British and American intelligence are both worried by rumours of his sinister Arab connections, so Colonel Schlegel of US intelligence sends off the anonymous agent to track him down in southern France. Schlegel was introduced the year before in Spy Story as the irascible, CIA-trained former Marine who ran the wargames establishment STUCEN. In this novel, he makes a re-appearance, only this time he's seconded to British intelligence.
In both novels, he eventually earns the respect of the two British agents he works alongside.
Why it's enjoyable
Interesting twist, bringing together characters behind the French resistance. Deighton portrays the seedy maelstrom of Marseilles and southern France very well, and the inclusion of a link with Arab governments replicates the reality of the spread of the cold war to the Arab world in the seventies.
As is the case with Spy Story, it might appear from first reading that the unnamed narrator, operating under the pseudonym Charles Bonnard, is the same narrator from the 'spy with no name' stories, as there is the reapparance of Dawlish from the same department and also the sparkling and sharp dialogue he shares with the working class narrator. Our hero evidently still carries a lot of chips on his shoulder about his superiors.
But there are clear differences in the way this particular spy behaves and Deighton confirmed in the 25th anniversary version of the novel that the two characters are, in fact, different. Nevertheless, they're characters cut from the same cloth and evidence that Deighton wasn't about to completely throw out a winning formula for this novel.
'"Look," I said. "Champion was just seeing his kid, and buying stamps - there's no other angle. He's a rich man now; he's not playing secret agents. Believe me, Colonel. There's nothing there."
Schlegel leaned forward to get a small cigar form a box decorated with an eagle trying to eat a scroll market Semper Fidelis. he pushed the box to me, but I'm trying to give them up.
"He's in deep," said Schlegel. Puckered scar tissue made it difficult to distinguish his smiles from scowls. He was a short muscular man with an enviable measure of self-confidence; the kind of personality that you hire to M.C. an Elks Club stag night.
I waited.
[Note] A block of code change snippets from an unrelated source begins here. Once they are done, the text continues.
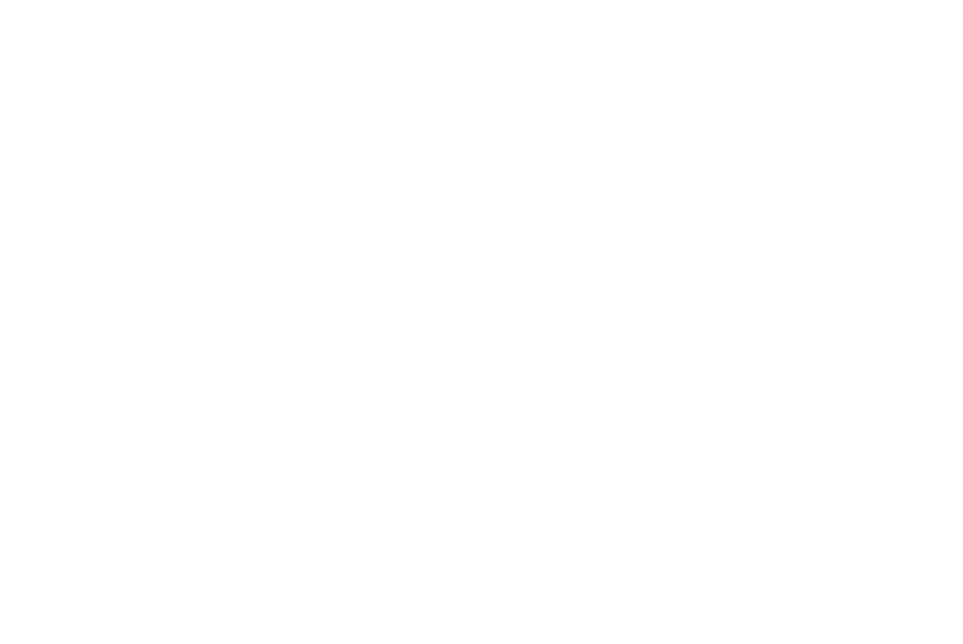
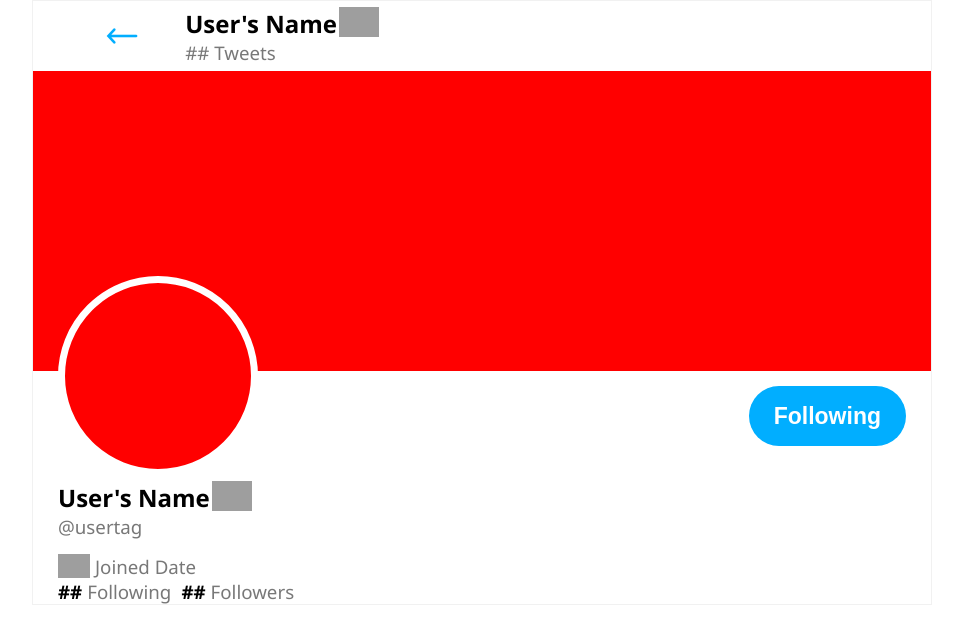
Before and after one commit to jaymbans/twitter-profile-page, a plain HTML site: page index.html in a window 1280 px wide. Shown: the whole page, without its empty margins (158-1121 px from the left). Drawn offline with Linux system fonts and the light colour scheme; grey boxes are pictures that could not be loaded.

Commit message:
page heading

```diff
--- a/index.html
+++ b/index.html
@@ -5,12 +5,62 @@
   <meta charset="UTF-8">
   <meta http-equiv="X-UA-Compatible" content="IE=edge">
   <meta name="viewport" content="width=device-width, initial-scale=1.0">
+  <link rel="stylesheet" href="./style.css">
   <script src="./index.js"></script>
   <title>Twitter Profile Clone</title>
 </head>
 
 <body>
+  <main>
+    <header class="flex-row">
+      <a class="flex-row flex-ctr" href="#">
+        <img src="./assets/icons8-up-arrow-32.png" alt="back-arrow" id="back-arrow">
+      </a>
+      <div class="flex-col">
+        <span class="flex-row">
+          <h2>User's Name</h2>
+          <img
+            src="https://upload.wikimedia.org/wikipedia/commons/thumb/e/e4/Twitter_Verified_Badge.svg/512px-Twitter_Verified_Badge.svg.png"
+            alt="" class="verified-icon">
+        </span>
+        <h3>## Tweets</h3>
+      </div>
+    </header>
+    <section class="banner">
+      <div class="profile-div"></div>
+    </section>
+    <section class="about flex-row">
+      <div class="user-info">
+        <span class="flex-row">
+          <h2>User's Name</h2>
+          <img
+            src="https://upload.wikimedia.org/wikipedia/commons/thumb/e/e4/Twitter_Verified_Badge.svg/512px-Twitter_Verified_Badge.svg.png"
+            alt="" class="verified-icon">
+        </span>
+        <h3>@usertag</h3>
+        <div class="flex-row joined-row">
+          <img src="https://blog.youversion.com/wp-content/uploads/2015/11/calendar-gray.png" class="icon" alt="">
+          <h3>Joined Date</h3>
+        </div>
+        <div class="flex-row" id='follow-info'>
+          <h3 class="follow-stats">
+            ##
+          </h3>
+          <h3>
+            Following
+          </h3>
+          <h3 class="follow-stats">
+            ##
+          </h3>
+          <h3>
+            Followers
+          </h3>
+        </div>
+      </div>
+      <button class="follow-btn clickable">Following</button>
+    </section>
 
+  </main>
 </body>
 
 </html>
--- /dev/null
+++ b/style.css
@@ -0,0 +1,146 @@
+* {
+  border: none;
+  padding: 0px;
+  margin: 0px;
+  box-sizing: border-box;
+}
+
+:root {
+  --twitter-blue: #01AEFF;
+}
+
+body,
+html {
+  height: 100vh;
+  width: 100vw;
+  font-family: 'Segoe UI', Tahoma, Geneva, Verdana, sans-serif;
+}
+
+body {
+  padding: 0 5%;
+  margin: 0 auto;
+}
+
+main {
+  border: 1px solid #f1f1f1;
+  max-width: 900px;
+  margin: 0 auto;
+}
+
+/* Header Section */
+header {
+  align-items: center;
+  position: relative;
+  height: 70px;
+}
+
+header a:first-child {
+  height: 100%;
+  width: 15%;
+}
+
+#back-arrow {
+  rotate: -90deg;
+  display: inline-block;
+  margin: 0 auto;
+}
+
+h3 {
+  color: #787878;
+  font-weight: 500;
+}
+
+/* Banner */
+.banner {
+  width: 100%;
+  background: red;
+  height: 300px;
+  position: relative;
+}
+
+.banner .profile-div {
+  height: 70%;
+  width: 200px;
+  height: 200px;
+  border: 7px solid white;
+  position: absolute;
+  bottom: -35%;
+}
+
+/* About Section */
+
+section.about {
+  justify-content: space-between;
+}
+
+.about div.user-info {
+  width: 50%;
+  padding-top: 110px;
+}
+
+.about .follow-btn {
+  color: white;
+  background: var(--twitter-blue);
+  padding: 0px 25px;
+  height: 60px;
+  font-size: 23px;
+  margin-top: 15px;
+  border-radius: 40px;
+  font-weight: 800;
+}
+
+.joined-row {
+  margin-top: 15px;
+}
+
+.follow-stats {
+  color: black;
+  font-weight: 700;
+  margin-right: 5px;
+}
+
+#follow-info h3:nth-child(2) {
+  margin-right: 10px;
+}
+
+
+/* utilities */
+.flex-row {
+  display: flex;
+}
+
+.flex-col {
+  display: flex;
+  flex-direction: column;
+}
+
+.flex-ctr {
+  align-items: center;
+  justify-content: center;
+}
+
+.clickable {
+  cursor: pointer;
+}
+
+header,
+section {
+  padding: 0 25px;
+}
+
+/* Assets */
+.verified-icon {
+  height: inherit;
+  height: 30px;
+  margin-left: 2px;
+}
+
+.profile-div {
+  background: red;
+  border-radius: 50%;
+}
+
+.icon {
+  height: 1.5em;
+  margin-right: 5px;
+}
```
Also changed, not shown: assets/icons8-up-arrow-32.png (added).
The 'need-to-know' basis, upon which the department worked, meant that I'd been told only a part of it. Schlegel took his time getting his cigar well alight.'
Because of the presence of Colonel Schlegel, readers might assume the unnamed narrator is Patrick Armstrong from Spy Story. However, Deighton disabuses of this in the introduction to the Jubilee edition, saying "I deliberately didn't say the hero was Patrick Armstrong, who in my previous book (Spy Story) had been cruising the Arctic in nuclear submarines. He would have been too young for World War Two. Logically I should have replaced all the other characters, but I couldn't abandon Colonel Schlegel."
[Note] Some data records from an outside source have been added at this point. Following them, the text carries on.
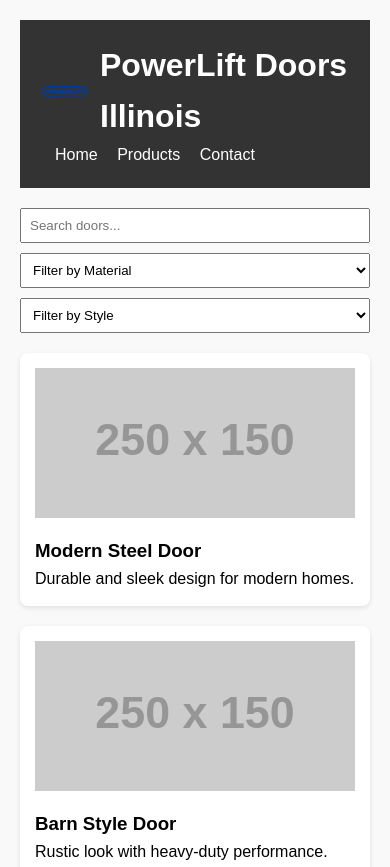
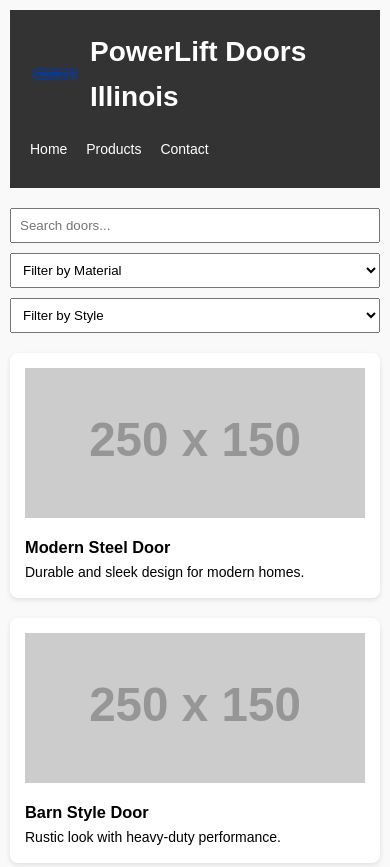
Before and after one commit to ScarletKing02/PowerLift-Doors, a plain HTML site: page index.html in a window 390 px wide. Shown: the top 867 px of the page. Drawn offline with Linux system fonts and the light colour scheme; placeholder pictures from the web are drawn by us.

Commit message:
Update style.css

```diff
--- a/style.css
+++ b/style.css
@@ -10,6 +10,7 @@ body {
   line-height: 1.6;
   background-color: #f9f9f9;
   padding: 20px;
+  font-size: 16px;
 }
 
 /* Header */
@@ -56,6 +57,7 @@ nav a:hover {
 .search-filter select {
   padding: 8px;
   flex: 1 1 200px;
+  min-width: 150px;
 }
 
 /* Product Gallery */
@@ -127,3 +129,58 @@ footer {
   text-align: center;
   margin-top: 40px;
 }
+
+/* Accessibility: focus styles */
+input:focus, select:focus, button:focus, .product-card:focus {
+  outline: 2px solid #0057d9;
+  outline-offset: 2px;
+}
+
+/* Mobile Friendly: Responsive tweaks */
+@media (max-width: 768px) {
+  body {
+    padding: 10px;
+    font-size: 14px;
+  }
+
+  header {
+    flex-direction: column;
+    align-items: flex-start;
+    gap: 10px;
+  }
+
+  nav {
+    width: 100%;
+  }
+
+  nav a {
+    display: inline-block;
+    margin-left: 0;
+    margin-right: 15px;
+    padding: 8px 0;
+  }
+
+  .search-filter {
+    flex-direction: column;
+  }
+
+  .search-filter input,
+  .search-filter select {
+    flex: 1 1 100%;
+    min-width: unset;
+  }
+
+  .product-gallery {
+    grid-template-columns: 1fr;
+  }
+
+  .customization,
+  .checkout {
+    padding: 15px;
+  }
+
+  button {
+    width: 100%;
+    padding: 12px 0;
+  }
+}
```
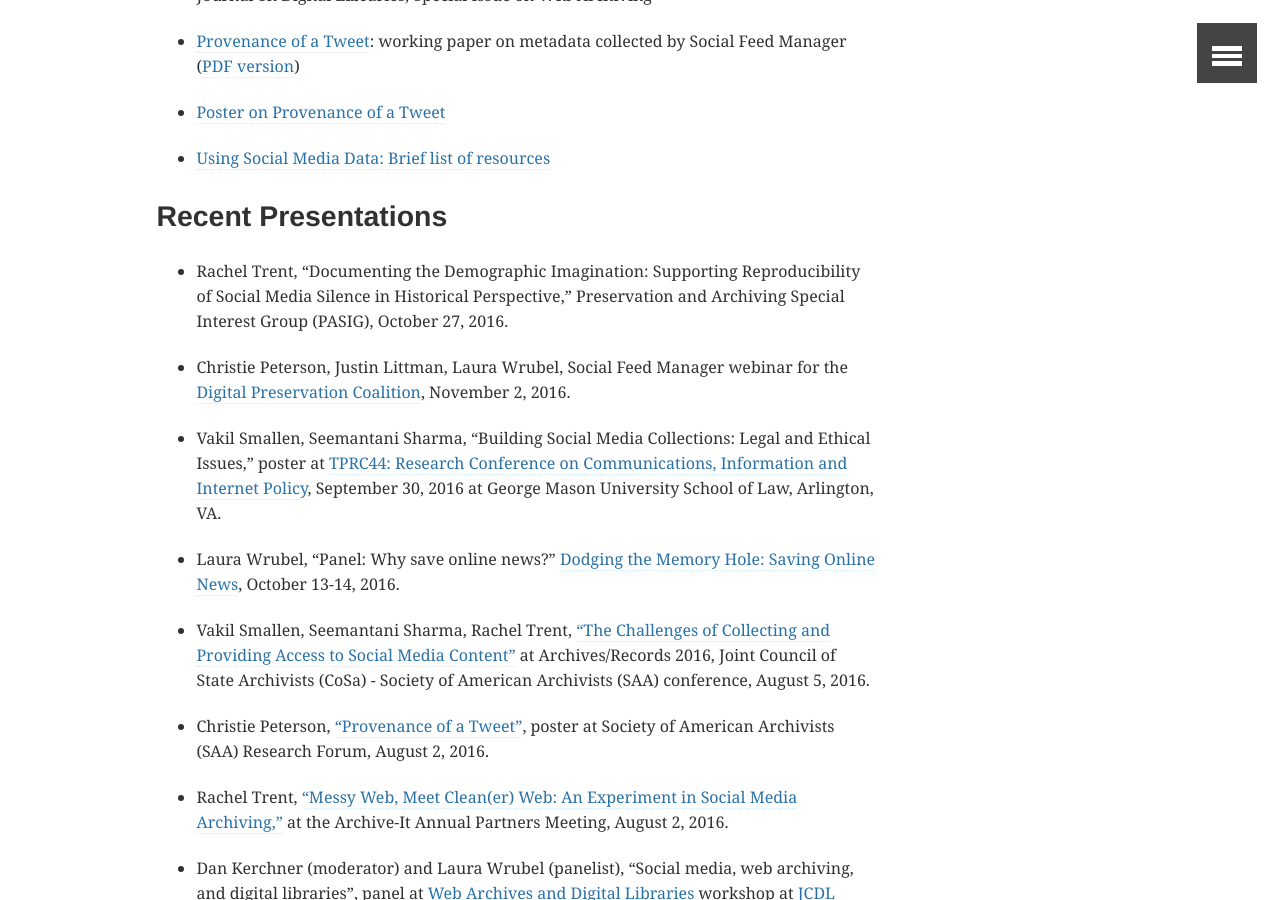
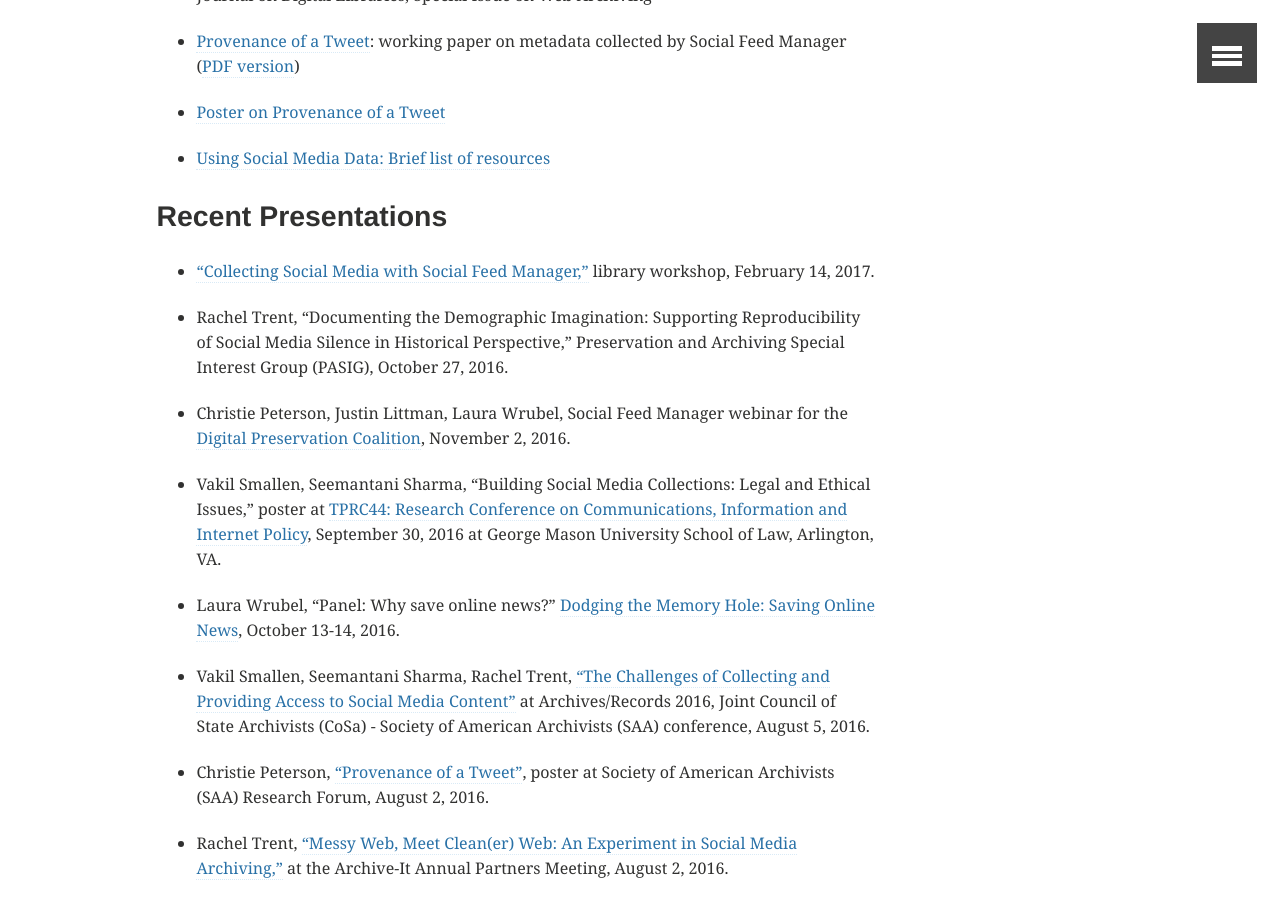
Before and after one commit to gwu-libraries/sfm-ui, a Jekyll site: the page built from resources/index.md, in a window 1280 px wide and 900 px high, scrolled down 326 px. Built offline with Jekyll 4.4.1, drawn with Linux system fonts in a browser that asks for light colours; comment, search, counter and statistics services are not loaded.

Commit message:
library presentation slides

```diff
--- a/resources/index.md
+++ b/resources/index.md
@@ -19,6 +19,7 @@
 
 Recent Presentations
 --------------------
+* ["Collecting Social Media with Social Feed Manager,"]({{ site.github.url }}/resources/CollectingSocialMediaData.pdf) library workshop, February 14, 2017.
 * Rachel Trent, "Documenting the Demographic Imagination: Supporting Reproducibility of Social Media Silence in Historical Perspective," Preservation and Archiving Special Interest Group (PASIG), October 27, 2016.
 * Christie Peterson, Justin Littman, Laura Wrubel, Social Feed Manager webinar for the [Digital Preservation Coalition](http://www.dpconline.org/), November 2, 2016.
 * Vakil Smallen, Seemantani Sharma, "Building Social Media Collections: Legal and Ethical Issues," poster at [TPRC44: Research Conference on Communications, Information and Internet Policy](http://www.tprcweb.com/), September 30, 2016 at George Mason University School of Law, Arlington, VA.
```
Also changed, not shown: 1 other file.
The cover was designed by Deighton's great friend Raymond Hawkey. The beetle crawling on the gun was hired from London Zoo. The studio lights meant it would not stay still for the photo shoot, so photographer Adrian Flowers was advised to put the beetle in the refrigerator for half an hour, after which it could be posed in exactly the way he wanted.
Yesterday's Spy, UK first edition, 1975
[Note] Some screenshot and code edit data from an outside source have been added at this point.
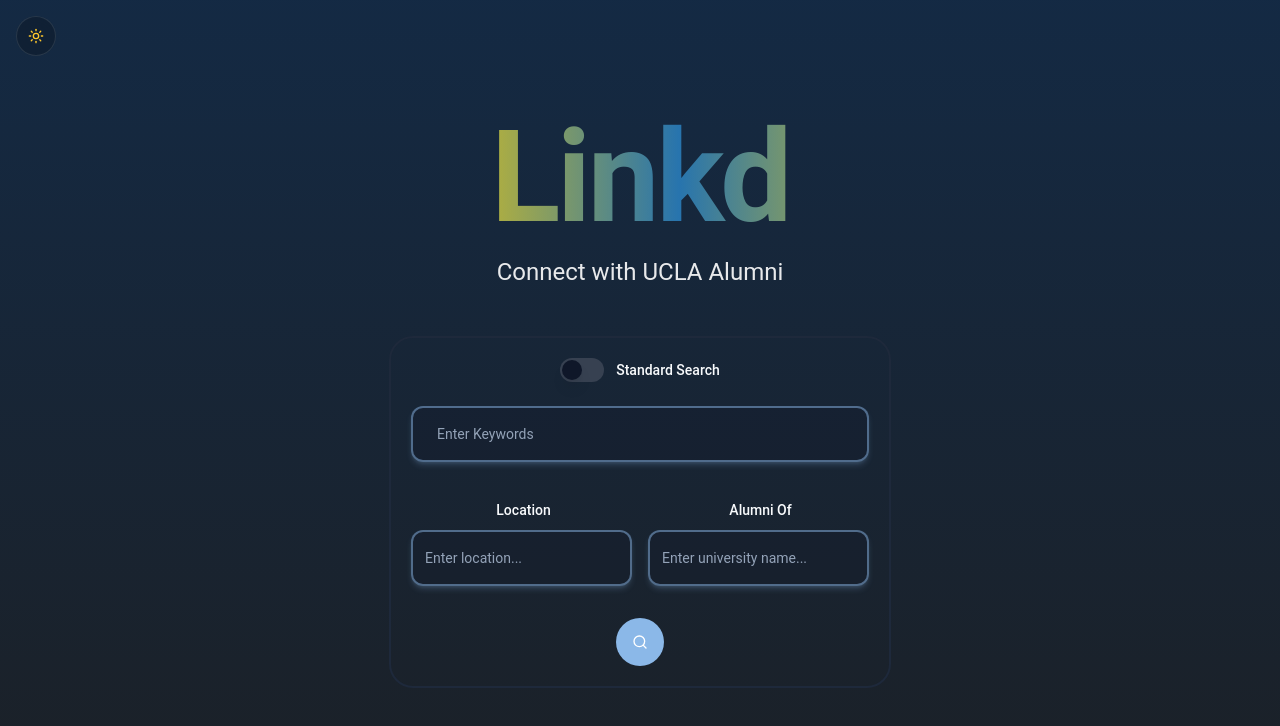
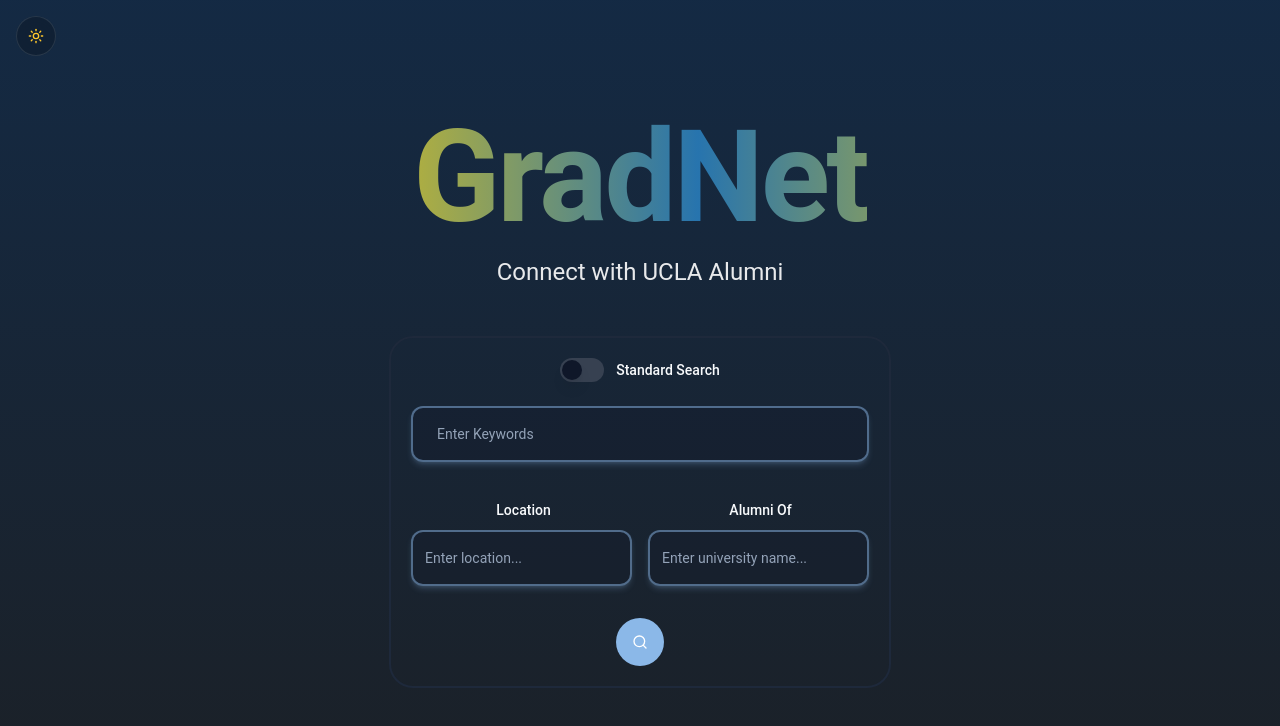
Before and after one commit to Maax-dev/lumina-profile-verse, a React (Vite) app: page / in a window 1280 px wide. Shown: the top 726 px of the page. Built offline with nearby package versions, Linux system fonts and the light colour scheme.

Commit message:
Rename site to GradNet
Update site name across all pages.

```diff
--- a/index.html
+++ b/index.html
@@ -1,15 +1,14 @@
-
 <!DOCTYPE html>
 <html lang="en">
   <head>
     <meta charset="UTF-8" />
     <meta name="viewport" content="width=device-width, initial-scale=1.0" />
-    <title>Linkd People Search</title>
+    <title>GradNet People Search</title>
     <meta name="description" content="Advanced Alumni Search Platform" />
     <link rel="preconnect" href="https://fonts.googleapis.com">
     <link rel="preconnect" href="https://fonts.gstatic.com" crossorigin>
     <link href="https://fonts.googleapis.com/css2?family=Plus+Jakarta+Sans:wght@400;500;600;700&display=swap" rel="stylesheet">
-    <meta property="og:title" content="Linkd People Search" />
+    <meta property="og:title" content="GradNet People Search" />
     <meta property="og:description" content="Advanced Alumni Search Platform" />
     <meta property="og:type" content="website" />
     <meta property="og:image" content="https://lovable.dev/opengraph-image-p98pqg.png" />
--- a/src/pages/Index.tsx
+++ b/src/pages/Index.tsx
@@ -16,7 +16,7 @@ const Index = () => {
         <div className="space-y-4">
           <h1 className="text-8xl md:text-9xl font-bold animate-bounce-slow">
             <span className="bg-gradient-to-r from-ucla-blue via-ucla-gold to-ucla-blue bg-clip-text text-transparent bg-[length:200%_200%] animate-shimmer">
-              Linkd
+              GradNet
             </span>
           </h1>
           <p className="text-xl md:text-2xl dark:text-white/90 text-foreground/90 animate-fadeIn">
```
Did you know?
Len Deighton wrote this book while staying in a small, family-run three star hotel in Villefranche. Many of the guests staying in the hotel later helped shape characters in the book.